*** Opening Entries shown ***

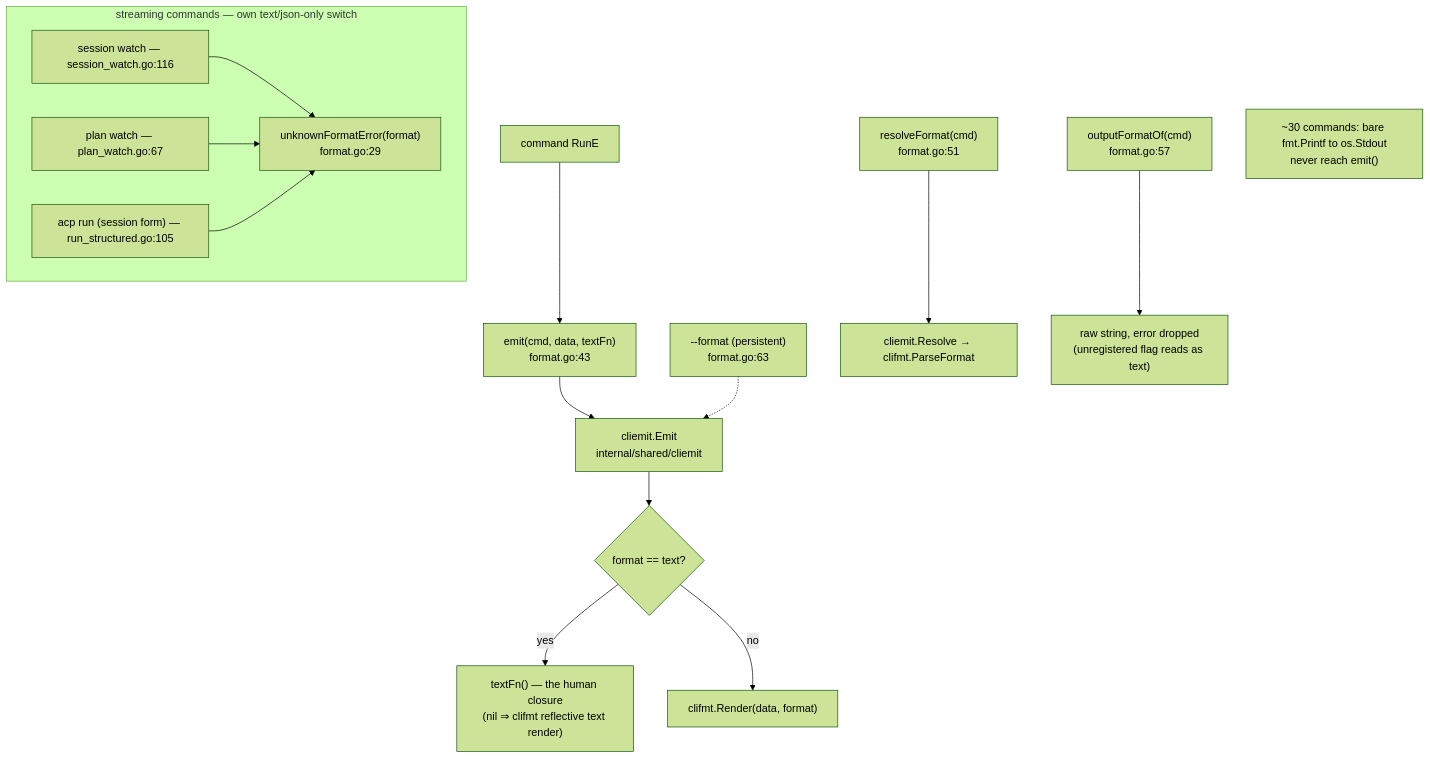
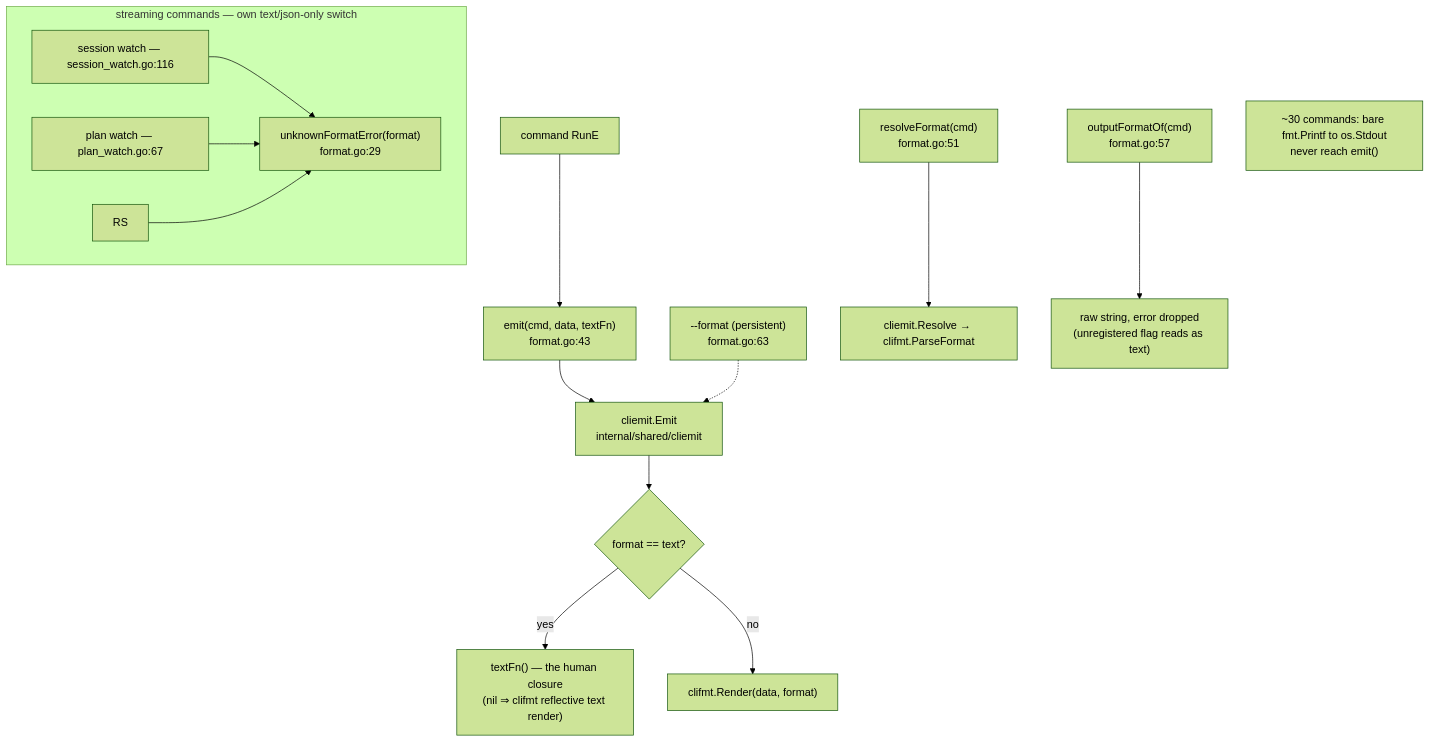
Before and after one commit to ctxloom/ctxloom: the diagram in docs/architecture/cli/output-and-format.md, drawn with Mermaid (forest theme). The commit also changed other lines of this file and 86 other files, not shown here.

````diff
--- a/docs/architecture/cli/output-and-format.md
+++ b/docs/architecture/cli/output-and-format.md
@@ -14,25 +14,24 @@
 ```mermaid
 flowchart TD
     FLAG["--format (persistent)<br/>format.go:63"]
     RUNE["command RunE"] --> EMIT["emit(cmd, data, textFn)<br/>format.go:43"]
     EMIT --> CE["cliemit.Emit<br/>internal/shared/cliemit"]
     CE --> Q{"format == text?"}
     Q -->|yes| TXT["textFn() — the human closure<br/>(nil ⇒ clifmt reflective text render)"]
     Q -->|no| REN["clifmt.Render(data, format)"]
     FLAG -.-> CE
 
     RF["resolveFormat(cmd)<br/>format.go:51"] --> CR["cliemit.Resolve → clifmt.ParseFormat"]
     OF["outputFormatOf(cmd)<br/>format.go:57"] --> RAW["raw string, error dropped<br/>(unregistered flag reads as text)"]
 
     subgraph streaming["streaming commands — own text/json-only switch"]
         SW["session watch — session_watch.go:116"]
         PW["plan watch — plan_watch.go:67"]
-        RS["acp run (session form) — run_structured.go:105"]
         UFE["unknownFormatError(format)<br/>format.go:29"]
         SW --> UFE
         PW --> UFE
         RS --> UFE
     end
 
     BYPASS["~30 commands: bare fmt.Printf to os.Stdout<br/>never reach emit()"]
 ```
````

*** Closing Entries shown ***
*** Opening Entries shown ***

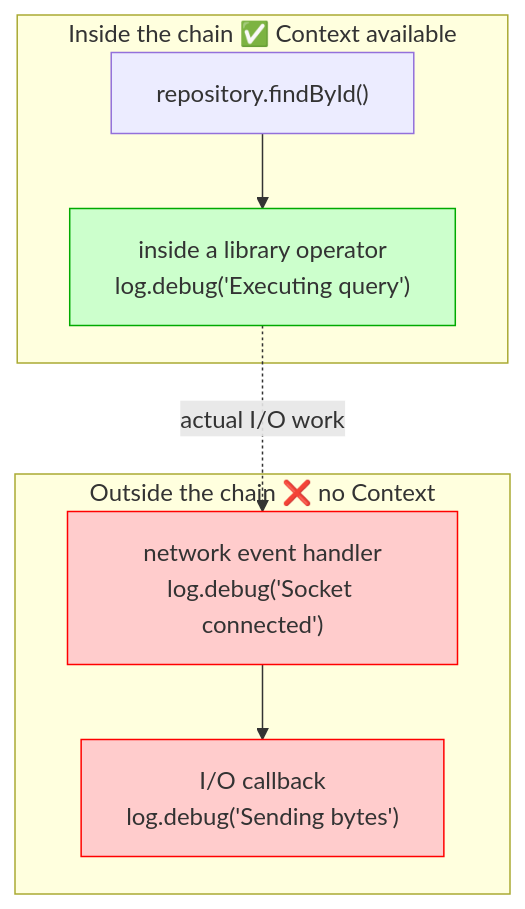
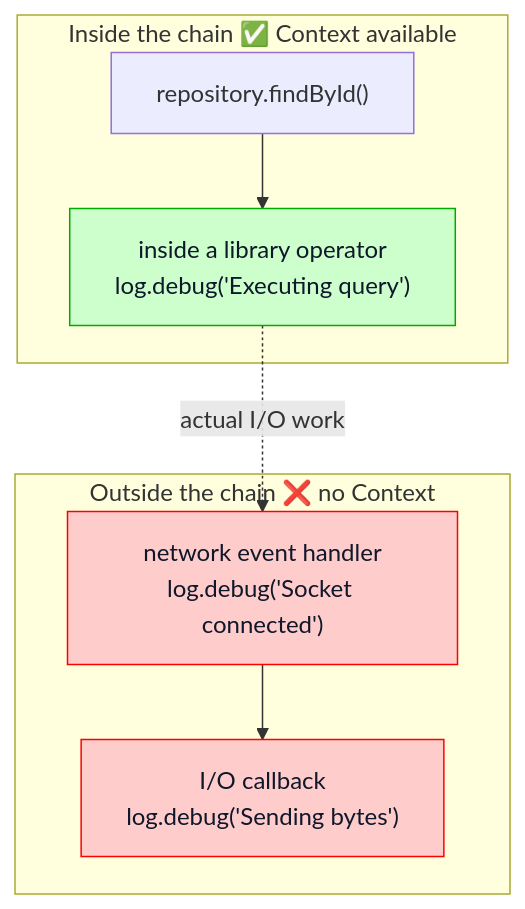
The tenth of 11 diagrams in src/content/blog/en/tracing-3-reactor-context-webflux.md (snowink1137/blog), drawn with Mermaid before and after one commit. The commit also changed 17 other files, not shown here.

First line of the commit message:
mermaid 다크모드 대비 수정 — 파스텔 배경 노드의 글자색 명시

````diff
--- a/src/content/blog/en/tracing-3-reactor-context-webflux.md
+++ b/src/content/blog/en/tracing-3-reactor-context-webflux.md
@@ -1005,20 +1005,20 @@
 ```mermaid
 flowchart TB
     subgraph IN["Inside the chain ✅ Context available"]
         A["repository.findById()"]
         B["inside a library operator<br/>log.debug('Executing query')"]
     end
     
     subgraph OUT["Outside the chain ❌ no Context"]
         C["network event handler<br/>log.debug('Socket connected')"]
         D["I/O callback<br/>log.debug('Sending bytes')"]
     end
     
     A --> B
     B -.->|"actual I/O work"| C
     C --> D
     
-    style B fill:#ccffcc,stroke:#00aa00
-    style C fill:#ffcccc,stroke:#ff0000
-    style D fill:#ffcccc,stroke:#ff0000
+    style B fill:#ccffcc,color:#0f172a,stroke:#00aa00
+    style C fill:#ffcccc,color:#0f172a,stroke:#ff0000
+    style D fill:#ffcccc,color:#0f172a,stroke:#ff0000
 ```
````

*** Closing Entries shown ***
*** Opening Entries shown ***

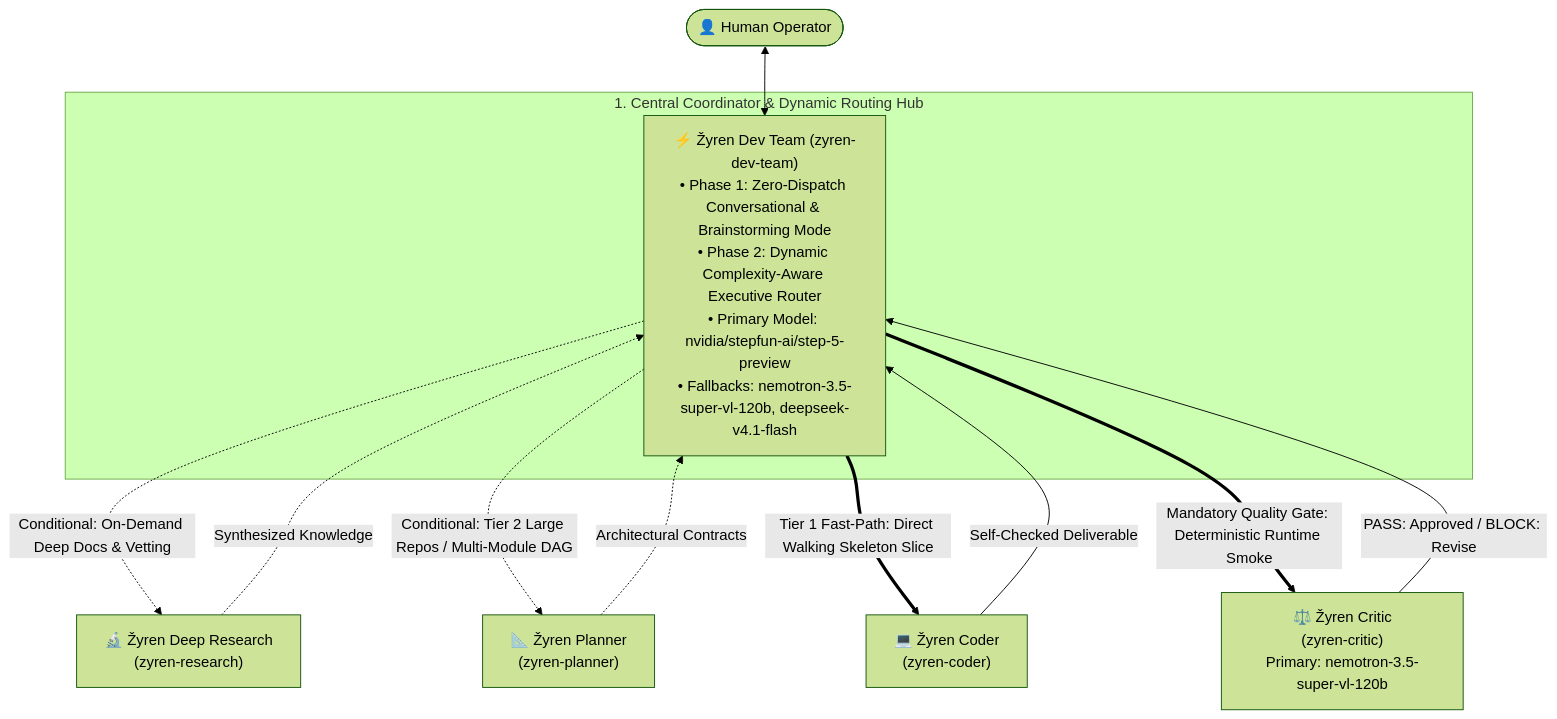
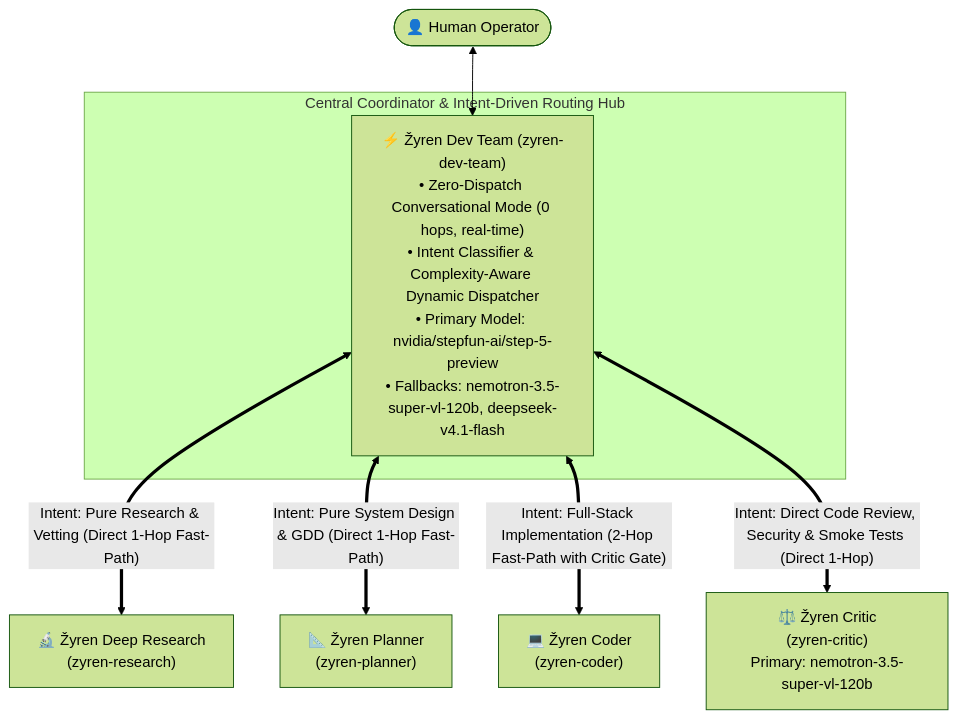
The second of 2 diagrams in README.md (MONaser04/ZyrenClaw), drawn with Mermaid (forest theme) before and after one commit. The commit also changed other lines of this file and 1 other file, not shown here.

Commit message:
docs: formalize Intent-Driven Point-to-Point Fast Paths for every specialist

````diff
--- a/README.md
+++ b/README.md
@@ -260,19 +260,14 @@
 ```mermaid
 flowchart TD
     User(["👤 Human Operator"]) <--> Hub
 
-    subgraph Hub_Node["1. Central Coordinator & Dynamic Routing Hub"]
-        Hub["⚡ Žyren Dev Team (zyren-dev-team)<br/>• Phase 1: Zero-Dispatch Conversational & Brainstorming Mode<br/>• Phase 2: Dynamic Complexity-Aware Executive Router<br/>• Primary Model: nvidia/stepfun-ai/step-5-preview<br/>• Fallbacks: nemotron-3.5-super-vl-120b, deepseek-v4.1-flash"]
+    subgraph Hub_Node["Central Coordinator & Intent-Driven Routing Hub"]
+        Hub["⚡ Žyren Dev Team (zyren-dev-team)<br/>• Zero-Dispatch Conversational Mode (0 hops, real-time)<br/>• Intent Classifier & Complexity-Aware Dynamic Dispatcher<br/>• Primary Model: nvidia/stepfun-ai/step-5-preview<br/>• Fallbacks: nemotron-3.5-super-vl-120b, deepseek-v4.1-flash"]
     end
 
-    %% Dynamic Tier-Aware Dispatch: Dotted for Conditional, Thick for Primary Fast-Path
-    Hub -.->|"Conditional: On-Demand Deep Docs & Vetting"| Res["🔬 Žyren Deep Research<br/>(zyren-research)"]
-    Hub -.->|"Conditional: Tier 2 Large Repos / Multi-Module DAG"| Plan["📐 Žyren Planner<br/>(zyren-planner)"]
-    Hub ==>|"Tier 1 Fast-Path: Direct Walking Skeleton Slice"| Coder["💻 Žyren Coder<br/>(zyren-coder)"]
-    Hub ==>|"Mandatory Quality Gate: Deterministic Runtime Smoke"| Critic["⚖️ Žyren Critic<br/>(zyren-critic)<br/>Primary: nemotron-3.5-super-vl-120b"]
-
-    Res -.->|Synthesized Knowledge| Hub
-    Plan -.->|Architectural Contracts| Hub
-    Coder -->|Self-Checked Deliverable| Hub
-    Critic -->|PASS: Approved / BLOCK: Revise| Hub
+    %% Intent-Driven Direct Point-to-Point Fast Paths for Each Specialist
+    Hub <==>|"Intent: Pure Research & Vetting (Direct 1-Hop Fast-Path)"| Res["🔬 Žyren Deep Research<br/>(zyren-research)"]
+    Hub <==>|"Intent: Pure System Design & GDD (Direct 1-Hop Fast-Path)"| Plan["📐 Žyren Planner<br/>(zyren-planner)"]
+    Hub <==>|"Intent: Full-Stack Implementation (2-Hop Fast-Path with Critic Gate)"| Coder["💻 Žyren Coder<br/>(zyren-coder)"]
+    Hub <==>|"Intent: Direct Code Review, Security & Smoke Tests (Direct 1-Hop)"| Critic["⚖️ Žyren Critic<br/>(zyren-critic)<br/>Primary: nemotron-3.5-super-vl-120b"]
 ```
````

*** Closing Entries shown ***

What is needed: Pull together all lines from the data that mention the word "watch".

Your solution:
         SW["session watch — session_watch.go:116"]
         PW["plan watch — plan_watch.go:67"]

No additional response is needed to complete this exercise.